Samphire is an edible plant which grows on coastal marshes, and for centuries was a freely-available cheap food for local people. Now, however, it has been discovered by those who cook and eat the fancy dishes in London’s finest restaurants. Samphire can be picked for nothing or, at worst, bought in Norfolk markets for £2 a kilo, but when it is packed and driven down to London it retails for closer to £20 a kilo. So, in this latest outing for Inspector Peter Shaw and Sergeant George Valentine, trouble breaks out between the local pickers of the plant, and gangs of industrial level harvesters employed by criminals more used to turning a profit by dealing in narcotics.
When a man’s body is found weighted down with a sandbank off the north Norfolk coast, and in his pocket is a bunch of samphire, Shaw is convinced that a message is being sent. But by whom, and to whom? A local wheeler-dealer, John Jack Stepney is the first port of call for the police, but he denies all knowledge. With the Duke and Duchess of Cambridge having announced their plans to live in a local stately home, Shaw is also under pressure to solve a series of break-ins at second homes in the intensely fashionable area of Burnham Market and Brancaster. Then, another body is found. This time, it is that of Shrimp Davies, a local fisherman.
Back at West Norfolk police HQ in the unfashionable town of King’s Lynn, someone is tampering with the drugs sold on the street. They’re being cut with an anti-cancer drug which can cause fatal consequences for the misuser. Shaw has an uneasy feeling that the drug deaths are linked to the samphire wars and the burglaries. And what about the peculiar case of someone shooting out the angels in the stained glass of a King’s Lynn church? How can this be connected to Shaw’s mounting case-load? As Shaw and Valentine strive for a break-through, hindered by their chief constable’s aversion to bad publicity, the list of victims and suspects grows to include a secretive stained glass expert, an ex-policeman who babysits expensive second homes for his London clients, and a disgraced anaesthetist who now lives on the streets and has a fear of angels.

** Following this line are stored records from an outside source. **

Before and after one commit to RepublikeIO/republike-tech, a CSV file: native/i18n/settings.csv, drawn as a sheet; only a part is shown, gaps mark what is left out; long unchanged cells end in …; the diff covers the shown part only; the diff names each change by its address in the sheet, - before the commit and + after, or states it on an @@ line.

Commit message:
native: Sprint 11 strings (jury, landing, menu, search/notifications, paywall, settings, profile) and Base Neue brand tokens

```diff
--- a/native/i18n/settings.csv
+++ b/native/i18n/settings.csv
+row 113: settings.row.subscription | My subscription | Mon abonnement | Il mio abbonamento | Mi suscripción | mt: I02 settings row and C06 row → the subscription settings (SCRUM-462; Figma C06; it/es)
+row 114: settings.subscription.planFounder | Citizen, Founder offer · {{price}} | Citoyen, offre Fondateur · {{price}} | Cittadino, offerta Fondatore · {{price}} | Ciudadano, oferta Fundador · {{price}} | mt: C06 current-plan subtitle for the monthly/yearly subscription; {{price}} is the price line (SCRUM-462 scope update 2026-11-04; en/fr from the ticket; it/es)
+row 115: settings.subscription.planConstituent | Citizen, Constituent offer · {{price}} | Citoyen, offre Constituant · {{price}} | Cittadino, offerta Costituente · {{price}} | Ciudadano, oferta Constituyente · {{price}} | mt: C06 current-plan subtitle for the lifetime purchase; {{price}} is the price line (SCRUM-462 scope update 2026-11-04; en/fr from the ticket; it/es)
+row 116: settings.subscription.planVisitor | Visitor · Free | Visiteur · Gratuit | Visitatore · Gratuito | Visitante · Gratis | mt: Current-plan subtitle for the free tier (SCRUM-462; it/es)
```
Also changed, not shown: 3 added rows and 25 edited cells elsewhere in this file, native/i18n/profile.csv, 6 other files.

There is so much to enjoy about this book. Unusually, both Shaw and Valentine are equally fully rounded and imagined characters, unlike many fictional inspector-sergeant duos. Valentine’s slightly dour and introspective outward demeanour plays beautifully alongside his constant grief over the death of his wife. Shaw is a good copper, but he is constantly worried about his eyesight problems, and the business plans of his wife, Lena.
Kelly has a painter’s eye for landscape, and the imagination of a poet. His prose is effortless and elegant without being in the least bit pretentious. At Death’s Window is much more than a police procedural, even though it operates on one level as a classic whodunnit. The final plot twists are ingenious but totally plausible, and there are many real-life issues raised in the book, which make it all the more thoughtful – and thought-provoking. Finally, and more trivially, anyone who knows King’s Lynn well will have great fun spotting the local landmarks which Kelly uses as a backdrop.

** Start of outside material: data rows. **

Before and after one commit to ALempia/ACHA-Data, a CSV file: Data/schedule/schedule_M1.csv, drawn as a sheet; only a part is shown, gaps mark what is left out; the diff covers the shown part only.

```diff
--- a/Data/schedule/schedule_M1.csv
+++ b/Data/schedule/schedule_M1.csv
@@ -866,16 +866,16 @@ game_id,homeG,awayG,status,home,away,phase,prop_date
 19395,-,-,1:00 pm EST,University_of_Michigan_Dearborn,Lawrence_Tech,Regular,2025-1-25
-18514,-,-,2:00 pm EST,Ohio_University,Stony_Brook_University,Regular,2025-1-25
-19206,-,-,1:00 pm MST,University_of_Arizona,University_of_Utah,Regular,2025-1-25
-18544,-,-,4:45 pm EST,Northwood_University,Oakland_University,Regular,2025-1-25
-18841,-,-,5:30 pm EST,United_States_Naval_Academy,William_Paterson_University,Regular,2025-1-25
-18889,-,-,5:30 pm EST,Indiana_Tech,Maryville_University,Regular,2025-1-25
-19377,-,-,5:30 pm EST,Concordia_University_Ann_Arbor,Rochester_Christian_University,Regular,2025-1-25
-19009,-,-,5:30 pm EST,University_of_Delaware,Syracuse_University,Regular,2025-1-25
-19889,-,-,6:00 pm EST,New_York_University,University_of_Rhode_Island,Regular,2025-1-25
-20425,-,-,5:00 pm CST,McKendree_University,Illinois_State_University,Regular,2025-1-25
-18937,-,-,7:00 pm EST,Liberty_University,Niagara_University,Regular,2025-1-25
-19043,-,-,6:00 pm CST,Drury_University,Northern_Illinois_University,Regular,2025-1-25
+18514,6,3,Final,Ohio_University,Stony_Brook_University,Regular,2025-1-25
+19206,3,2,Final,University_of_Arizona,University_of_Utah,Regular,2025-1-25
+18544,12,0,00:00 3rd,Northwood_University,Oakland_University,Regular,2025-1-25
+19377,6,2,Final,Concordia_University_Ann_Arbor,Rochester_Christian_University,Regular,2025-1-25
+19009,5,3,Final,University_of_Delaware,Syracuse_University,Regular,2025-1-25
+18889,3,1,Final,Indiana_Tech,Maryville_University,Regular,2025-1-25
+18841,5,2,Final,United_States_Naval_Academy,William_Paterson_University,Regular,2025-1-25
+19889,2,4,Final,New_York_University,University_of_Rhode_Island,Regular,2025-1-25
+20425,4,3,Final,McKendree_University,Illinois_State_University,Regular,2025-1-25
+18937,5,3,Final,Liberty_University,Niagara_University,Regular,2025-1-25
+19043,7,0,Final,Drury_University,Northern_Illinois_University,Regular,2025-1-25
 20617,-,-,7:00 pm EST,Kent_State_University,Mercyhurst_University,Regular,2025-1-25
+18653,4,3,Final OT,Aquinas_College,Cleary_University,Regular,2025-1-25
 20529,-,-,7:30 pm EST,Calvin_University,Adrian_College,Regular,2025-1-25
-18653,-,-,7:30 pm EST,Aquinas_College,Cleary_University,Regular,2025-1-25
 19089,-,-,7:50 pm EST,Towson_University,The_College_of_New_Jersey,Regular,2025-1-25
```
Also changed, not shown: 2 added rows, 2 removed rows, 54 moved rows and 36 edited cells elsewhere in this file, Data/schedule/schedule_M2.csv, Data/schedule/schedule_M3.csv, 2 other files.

At Death’s Window is released on 27 October.
Creme de la Crime
CFL Rating: 5 Stars